**Activity:**
How many lines of the data include the string "radio"? State that number alone.
##############################
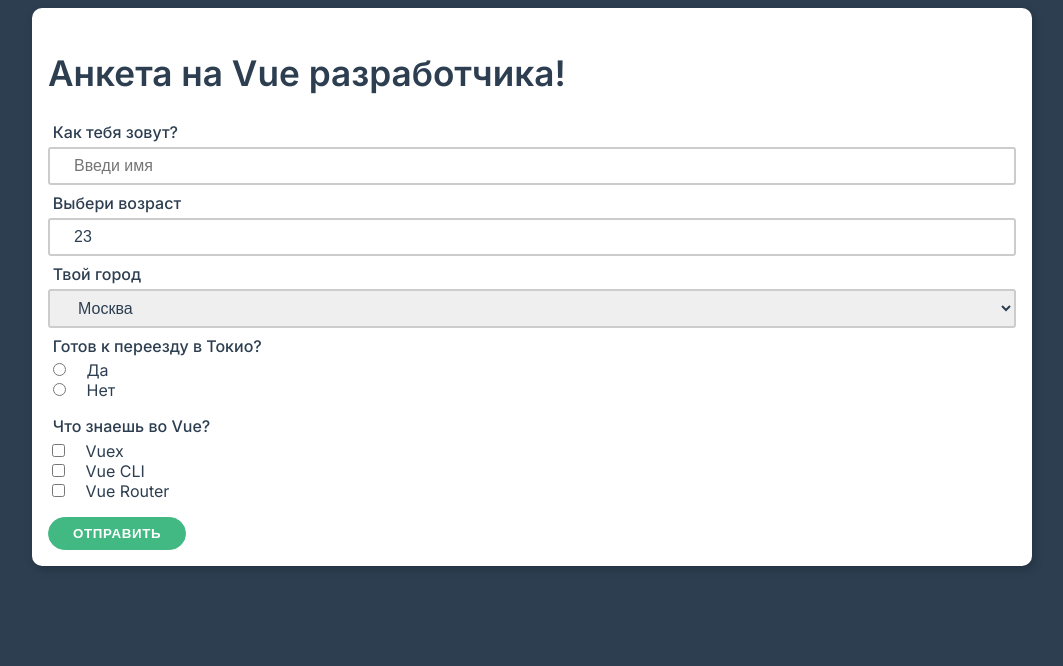
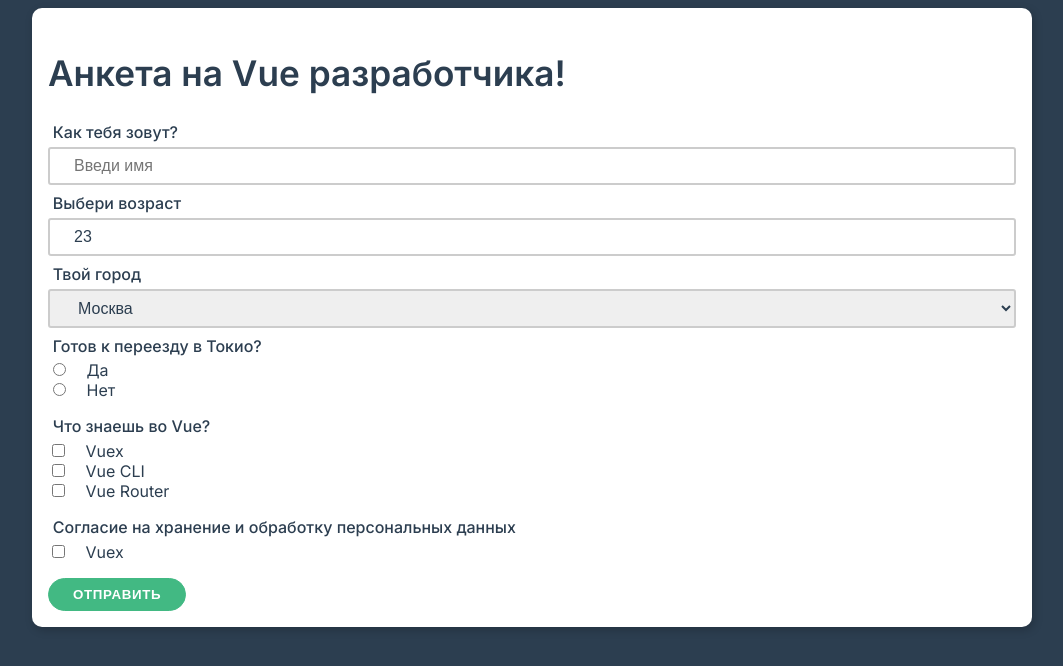
Before and after one commit to ICpogoreloff/vue-form, a Vue app: page / in a window 1280 px wide. Shown: the top 666 px of the page, without its empty margins (108-1171 px from the left). Built offline with nearby package versions, Linux system fonts and the light colour scheme.

Commit message:
radio & checkbox

```diff
--- a/src/App.vue
+++ b/src/App.vue
@@ -35,24 +35,31 @@
       <div class="form-checkbox">
         <span class="label">Готов к переезду в Токио?</span>
         <div class="checkbox">
-          <label><input type="radio" name="trip"/> Да</label>
+          <label><input type="radio" v-model="relocate" name="trip" value="yes" /> Да</label>
         </div>
 
         <div class="checkbox">
-          <label><input type="radio" name="trip"/> Нет</label>
+          <label><input type="radio" v-model="relocate" name="trip" value="no" /> Нет</label>
         </div>
       </div>
 
       <div class="form-checkbox">
         <span class="label">Что знаешь во Vue?</span>
         <div class="checkbox">
-          <label><input type="checkbox"/> Vuex</label>
+          <label><input type="checkbox" v-model="skills" name="skills" value="vuex"/> Vuex</label>
         </div>
         <div class="checkbox">
-          <label><input type="checkbox"/> Vue CLI</label>
+          <label><input type="checkbox" v-model="skills" name="skills" value="cli"/> Vue CLI</label>
         </div>
         <div class="checkbox">
-          <label><input type="checkbox"/> Vue Router</label>
+          <label><input type="checkbox" v-model="skills" name="skills" value="router"/> Vue Router</label>
+        </div>
+      </div>
+
+      <div class="form-checkbox">
+        <span class="label">Согласие на хранение и обработку персональных данных</span>
+        <div class="checkbox">
+          <label><input type="checkbox" v-model="agree" name="rulse"/> Vuex</label>
         </div>
       </div>
 
@@ -67,7 +74,10 @@
       return {
         name: '',
         age: 23,
-        city: 'msk'
+        city: 'msk',
+        relocate: null,
+        skills: [],
+        agree: false
       }
     },
     methods: {
@@ -76,10 +86,14 @@
         console.log('Name:', this.name)
         console.log('Age:', this.age)
         console.log('City:', this.city)
+        console.log('Relocate:', this.relocate)
+        console.log('Skills:', this.skills)
+        console.log('Rules:', this.agree)
         console.groupEnd()
       }
     }
   }
+  console.log(true/(true-false+true)+false) // :D
 </script>
 
 <style>
```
##############################
**Solution for this task:**
5